  • Documentation
  • Additional documentation  not related to Canadian Responsible Officer (CRO) responsibilities

American and Canadian flagsConstruction Requirements:

  • Transport Canada has published a set of national Construction Standards for Small Vessels, referred to as TP1332. The current standards were issued in April of 2010. These standards are available at no charge and can be found here.
  • As an alternative to TP 1332 Standards, Transport Canada issued the TIER I Policy, Acceptance of alternative construction requirements for small vessels (ABYC Standards). Details on this policy can be found here.
    • The TIER I Policy used in combination with a Memorandum of Understanding (MOU) between Transport Canada and NMMA enables NMMA Certified boat and yacht manufacturers to ease the process of determining and declaring compliance with Canadian Regulations. More information on the MOU can be found here.
    • When using the MOU, it is important to understand that some deviations between the applied ABYC standards and TP 1332 requirements exist. These deviations include:
      • All Safety Notices prescribed by the Small Vessel Regulations and the alternative ABYC standards must be provided in English and French.
      • All units marked on the vessels and accompanying documentation must use the International System of Units (SI). Additional use of pounds/inch units is permitted.
      • Where applicable, a person weight of 75 kg (165 lbs.) must be used in all calculations and tests.
  • Marine Spark-Ignition Engine, Vessel, and Off-Road Recreational Vehicle Emission Regulations: any person importing a prescribed class of engine, vessel or vehicle into Canada must submit a signed declaration to the Minister prior to importation.
    • The U.S. EPA emission requirements are accepted as an equivalent to the Canadian Marine Spark-Ignition Engine, Vessel, and Off-Road Recreational Vehicle Emission Regulation.


  • Manufacturers Identification Code (MIC): A MIC must be registered with Transport Canada to a Canadian resident representative (either an individual or a corporate entity) before products can be placed into the marketplace. Registering with Transport Canada can be completed through the link here. Using this same form, a Canadian-based manufacturer can apply to Transport Canada to obtain a MIC. This MIC is valid for use in both Canada and the U.S.
  • The Canadian representative, referred to as the Canadian Responsible Officer (CRO) assumes responsibility for compliance of all vessels sold in Canada under the assigned MIC with Canadian construction requirements and the responsibility to provide the following documentation:
  • Small Vessel Declaration of Conformity (DoC) or NMMA Addendum to DoC
    • A DoC is required for every vessel sold in Canada that is power-driven or designed to be power-driven. For serially produced models, only one DoC is required to represent all the identical vessels built under that model name. For custom vessels, a DoC is required for each vessel.
    • The completed original DoCs need to be signed by the CRO and submitted to Transport Canada for review. A copy of the DoC, as it was submitted to Transport Canada, must be included with the vessel at the time of initial sale.
      • The GCKey (Government of Canada online application portal) can be used to generate a DoC and for completing the annual report. More information on this process can be found here.
    • When submitting the DoC to Transport Canada the manufacturer shall also supply photographs, professional drawings or CAD documentation of the vessel in the following orientations:
      • Top view
      • Side view
      • Stern view
  • Compliance Notice: A compliance notice is the Capacity label (used on vessels <6m) and the Conformity label (used on vessels >6 m). The compliance notice shall be installed on every boat placed into the marketplace in Canada. Transport Canada does not provide compliance notices however their format is regulated. Information on how to correctly format a Canadian compliance notice can be found in Section 2 of TP1332 Construction Standards for Small Vessels. 
  • Annual Reports must be submitted by the CRO to Transport Canada each year by April 1. The GCKey (Government of Canada online application portal) can be used to generate the annual report. More information on this process can be found here.

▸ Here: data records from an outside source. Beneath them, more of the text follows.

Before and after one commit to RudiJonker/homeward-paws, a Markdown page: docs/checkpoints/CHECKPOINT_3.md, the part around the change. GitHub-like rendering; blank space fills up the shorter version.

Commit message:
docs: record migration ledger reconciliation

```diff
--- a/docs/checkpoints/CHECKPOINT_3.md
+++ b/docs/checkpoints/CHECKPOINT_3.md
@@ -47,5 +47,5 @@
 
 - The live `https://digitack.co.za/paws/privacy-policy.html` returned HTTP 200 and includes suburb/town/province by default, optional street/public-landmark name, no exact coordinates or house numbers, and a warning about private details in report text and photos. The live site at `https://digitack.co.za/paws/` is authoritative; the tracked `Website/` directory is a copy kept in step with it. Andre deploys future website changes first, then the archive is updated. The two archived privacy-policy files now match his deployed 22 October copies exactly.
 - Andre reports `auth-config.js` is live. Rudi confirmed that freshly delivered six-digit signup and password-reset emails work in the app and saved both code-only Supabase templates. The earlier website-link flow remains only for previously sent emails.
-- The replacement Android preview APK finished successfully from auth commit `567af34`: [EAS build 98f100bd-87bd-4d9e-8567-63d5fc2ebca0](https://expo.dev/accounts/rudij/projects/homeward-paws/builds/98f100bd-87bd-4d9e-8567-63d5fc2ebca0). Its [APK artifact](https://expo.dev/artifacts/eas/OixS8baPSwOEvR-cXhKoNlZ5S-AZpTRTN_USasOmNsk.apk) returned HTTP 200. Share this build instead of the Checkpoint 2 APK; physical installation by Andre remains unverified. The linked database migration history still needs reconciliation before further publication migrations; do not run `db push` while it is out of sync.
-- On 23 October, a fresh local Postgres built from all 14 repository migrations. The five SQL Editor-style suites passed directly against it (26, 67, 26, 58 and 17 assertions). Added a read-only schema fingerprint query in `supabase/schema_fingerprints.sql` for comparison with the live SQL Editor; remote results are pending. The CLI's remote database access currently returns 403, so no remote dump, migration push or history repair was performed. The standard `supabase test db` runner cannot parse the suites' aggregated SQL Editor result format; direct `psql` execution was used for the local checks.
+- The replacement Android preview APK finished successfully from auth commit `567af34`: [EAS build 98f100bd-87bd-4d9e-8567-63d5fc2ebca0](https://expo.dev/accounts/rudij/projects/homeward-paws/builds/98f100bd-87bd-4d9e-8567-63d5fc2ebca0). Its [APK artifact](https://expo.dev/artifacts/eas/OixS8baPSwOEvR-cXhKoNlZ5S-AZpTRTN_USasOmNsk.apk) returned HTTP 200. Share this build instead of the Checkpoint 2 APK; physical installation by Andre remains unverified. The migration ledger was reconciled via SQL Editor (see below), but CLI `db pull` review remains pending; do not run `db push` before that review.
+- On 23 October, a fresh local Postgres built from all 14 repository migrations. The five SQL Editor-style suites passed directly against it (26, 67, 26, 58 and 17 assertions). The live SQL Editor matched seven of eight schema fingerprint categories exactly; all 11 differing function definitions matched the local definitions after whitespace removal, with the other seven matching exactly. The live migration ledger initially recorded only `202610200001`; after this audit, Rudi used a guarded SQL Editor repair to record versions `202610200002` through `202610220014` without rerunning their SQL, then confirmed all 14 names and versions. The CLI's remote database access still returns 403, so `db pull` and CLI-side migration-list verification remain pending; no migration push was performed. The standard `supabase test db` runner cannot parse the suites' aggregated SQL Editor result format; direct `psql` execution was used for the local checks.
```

Other Documentation (non-related to CRO responsibilities)

  • Importation Declaration Form for Marine Spark-Ignition Engines, Vessels: Any person importing an engine, vessel or vehicle into Canada must submit, prior to importation, a declaration to the Minister, signed by that person or their duly authorized representative. This form can be found here.
  • Commercially Hauled Watercraft Form (AIS): This form is required when sending shipments to Alberta and British Columbia. More information on this form can be found here.
    • Province requirements may vary. Use the link here to contact local authorities for more information on the requirements of the shipments destination.

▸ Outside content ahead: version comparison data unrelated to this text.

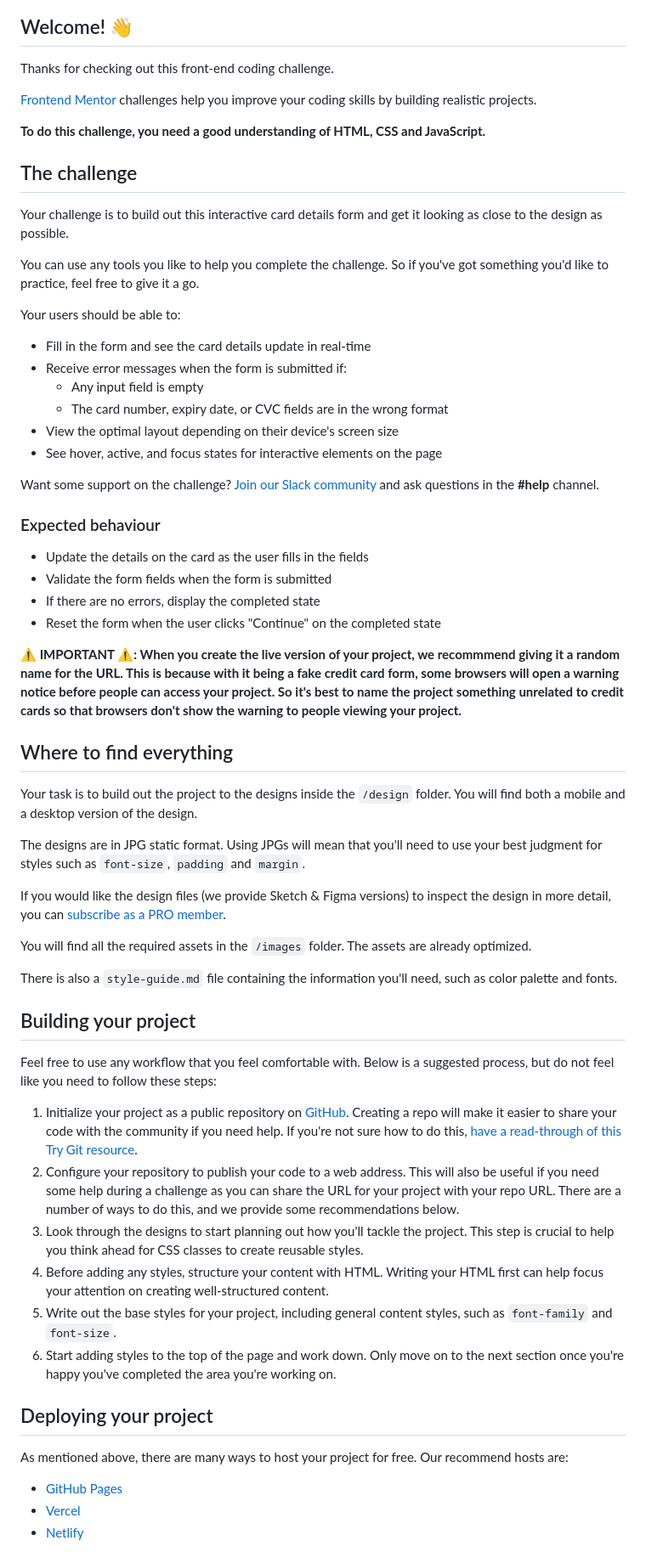
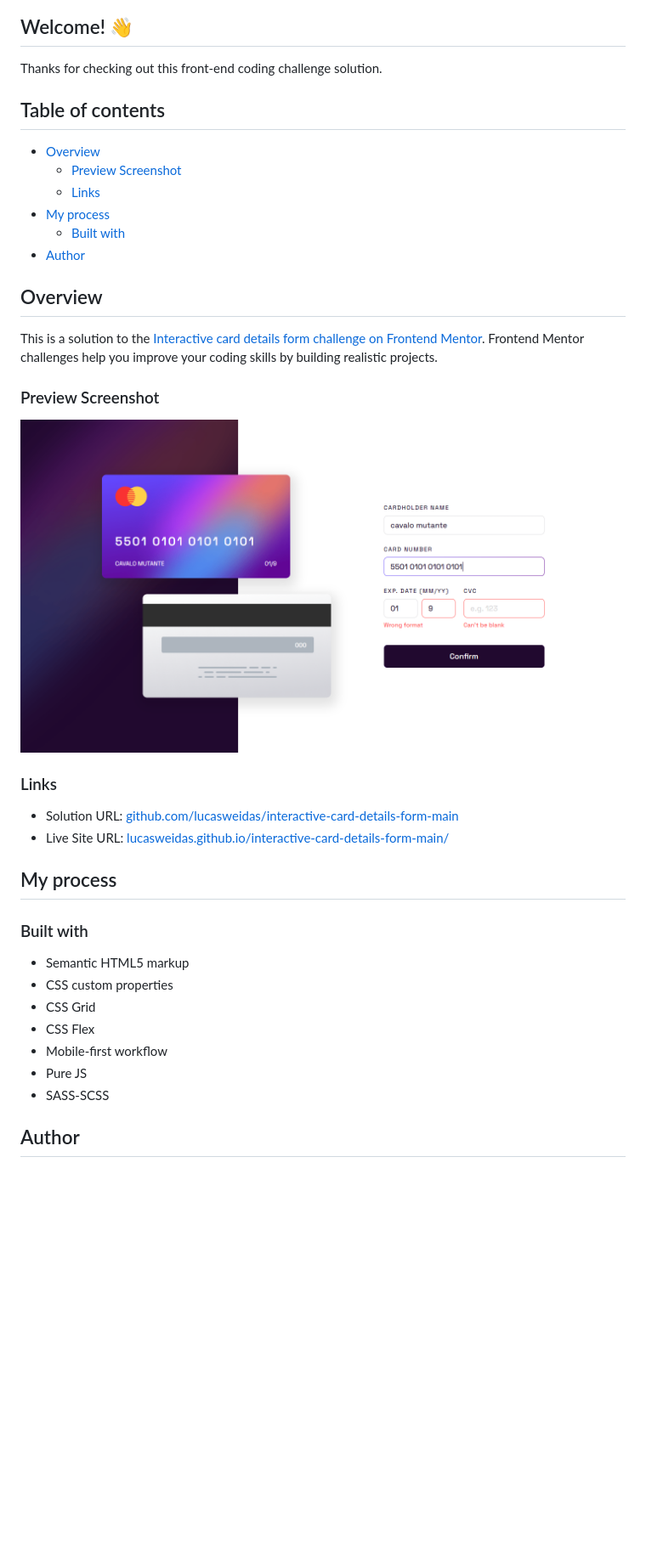
Before and after one commit to lucasweidas/interactive-card-details-form-main, a Markdown page: README.md, the part around the change printed below. Shown: that part at 85% size. Drawn GitHub-style; pictures changed too: preview/desktop-preview.png (added); blank space fills up the shorter version.

Commit message:
readme fixed and preview images added

```diff
--- a/README.md
+++ b/README.md
@@ -4,66 +2,41 @@
 
 ## Welcome! 👋
 
-Thanks for checking out this front-end coding challenge.
+Thanks for checking out this front-end coding challenge solution.
 
-[Frontend Mentor](https://www.frontendmentor.io) challenges help you improve your coding skills by building realistic projects.
+## Table of contents
 
-**To do this challenge, you need a good understanding of HTML, CSS and JavaScript.**
+- [Overview](#overview)
+  - [Preview Screenshot](#preview-screenshot)
+  - [Links](#links)
+- [My process](#my-process)
+  - [Built with](#built-with)
+- [Author](#author)
 
-## The challenge
+## Overview
 
-Your challenge is to build out this interactive card details form and get it looking as close to the design as possible.
+This is a solution to the [Interactive card details form challenge on Frontend Mentor](https://www.frontendmentor.io/challenges/interactive-card-details-form-XpS8cKZDWw). Frontend Mentor challenges help you improve your coding skills by building realistic projects.
 
-You can use any tools you like to help you complete the challenge. So if you've got something you'd like to practice, feel free to give it a go.
+### Preview Screenshot
 
-Your users should be able to:
+![Preview for the Interactive card details form](./preview/desktop-preview.png)
 
-- Fill in the form and see the card details update in real-time
-- Receive error messages when the form is submitted if:
-  - Any input field is empty
-  - The card number, expiry date, or CVC fields are in the wrong format
-- View the optimal layout depending on their device's screen size
-- See hover, active, and focus states for interactive elements on the page
+### Links
 
-Want some support on the challenge? [Join our Slack community](https://www.frontendmentor.io/slack) and ask questions in the **#help** channel.
+- Solution URL: [github.com/lucasweidas/interactive-card-details-form-main](https://github.com/lucasweidas/interactive-card-details-form-main)
+- Live Site URL: [lucasweidas.github.io/interactive-card-details-form-main/](https://lucasweidas.github.io/interactive-card-details-form-main/)
 
-### Expected behaviour
+## My process
 
-- Update the details on the card as the user fills in the fields
-- Validate the form fields when the form is submitted
-- If there are no errors, display the completed state
-- Reset the form when the user clicks "Continue" on the completed state
+### Built with
 
-**⚠️ IMPORTANT ⚠️: When you create the live version of your project, we recommmend giving it a random name for the URL. This is because with it being a fake credit card form, some browsers will open a warning notice before people can access your project. So it's best to name the project something unrelated to credit cards so that browsers don't show the warning to people viewing your project.**
+- Semantic HTML5 markup
+- CSS custom properties
+- CSS Grid
+- CSS Flex
+- Mobile-first workflow
+- Pure JS
+- SASS-SCSS
 
-## Where to find everything
+## Author
 
-Your task is to build out the project to the designs inside the `/design` folder. You will find both a mobile and a desktop version of the design.
-
-The designs are in JPG static format. Using JPGs will mean that you'll need to use your best judgment for styles such as `font-size`, `padding` and `margin`.
-
-If you would like the design files (we provide Sketch & Figma versions) to inspect the design in more detail, you can [subscribe as a PRO member](https://www.frontendmentor.io/pro).
-
-You will find all the required assets in the `/images` folder. The assets are already optimized.
-
-There is also a `style-guide.md` file containing the information you'll need, such as color palette and fonts.
-
-## Building your project
-
-Feel free to use any workflow that you feel comfortable with. Below is a suggested process, but do not feel like you need to follow these steps:
-
-1. Initialize your project as a public repository on [GitHub](https://github.com/). Creating a repo will make it easier to share your code with the community if you need help. If you're not sure how to do this, [have a read-through of this Try Git resource](https://try.github.io/).
-2. Configure your repository to publish your code to a web address. This will also be useful if you need some help during a challenge as you can share the URL for your project with your repo URL. There are a number of ways to do this, and we provide some recommendations below.
-3. Look through the designs to start planning out how you'll tackle the project. This step is crucial to help you think ahead for CSS classes to create reusable styles.
-4. Before adding any styles, structure your content with HTML. Writing your HTML first can help focus your attention on creating well-structured content.
-5. Write out the base styles for your project, including general content styles, such as `font-family` and `font-size`.
-6. Start adding styles to the top of the page and work down. Only move on to the next section once you're happy you've completed the area you're working on.
-
-## Deploying your project
-
-As mentioned above, there are many ways to host your project for free. Our recommend hosts are:
-
-- [GitHub Pages](https://pages.github.com/)
-- [Vercel](https://vercel.com/)
-- [Netlify](https://www.netlify.com/)
-
```
Also changed, not shown: other parts of README.md (+4 -39 lines), README-template.md (deleted, +0 -115 lines), preview/mobile-preview.png (added), 1 other file.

For more information on these requirements please contact Transport Canada’s Small Vessel Manufacturer and Importer Compliance Program (SVMICP) by email to: [email protected]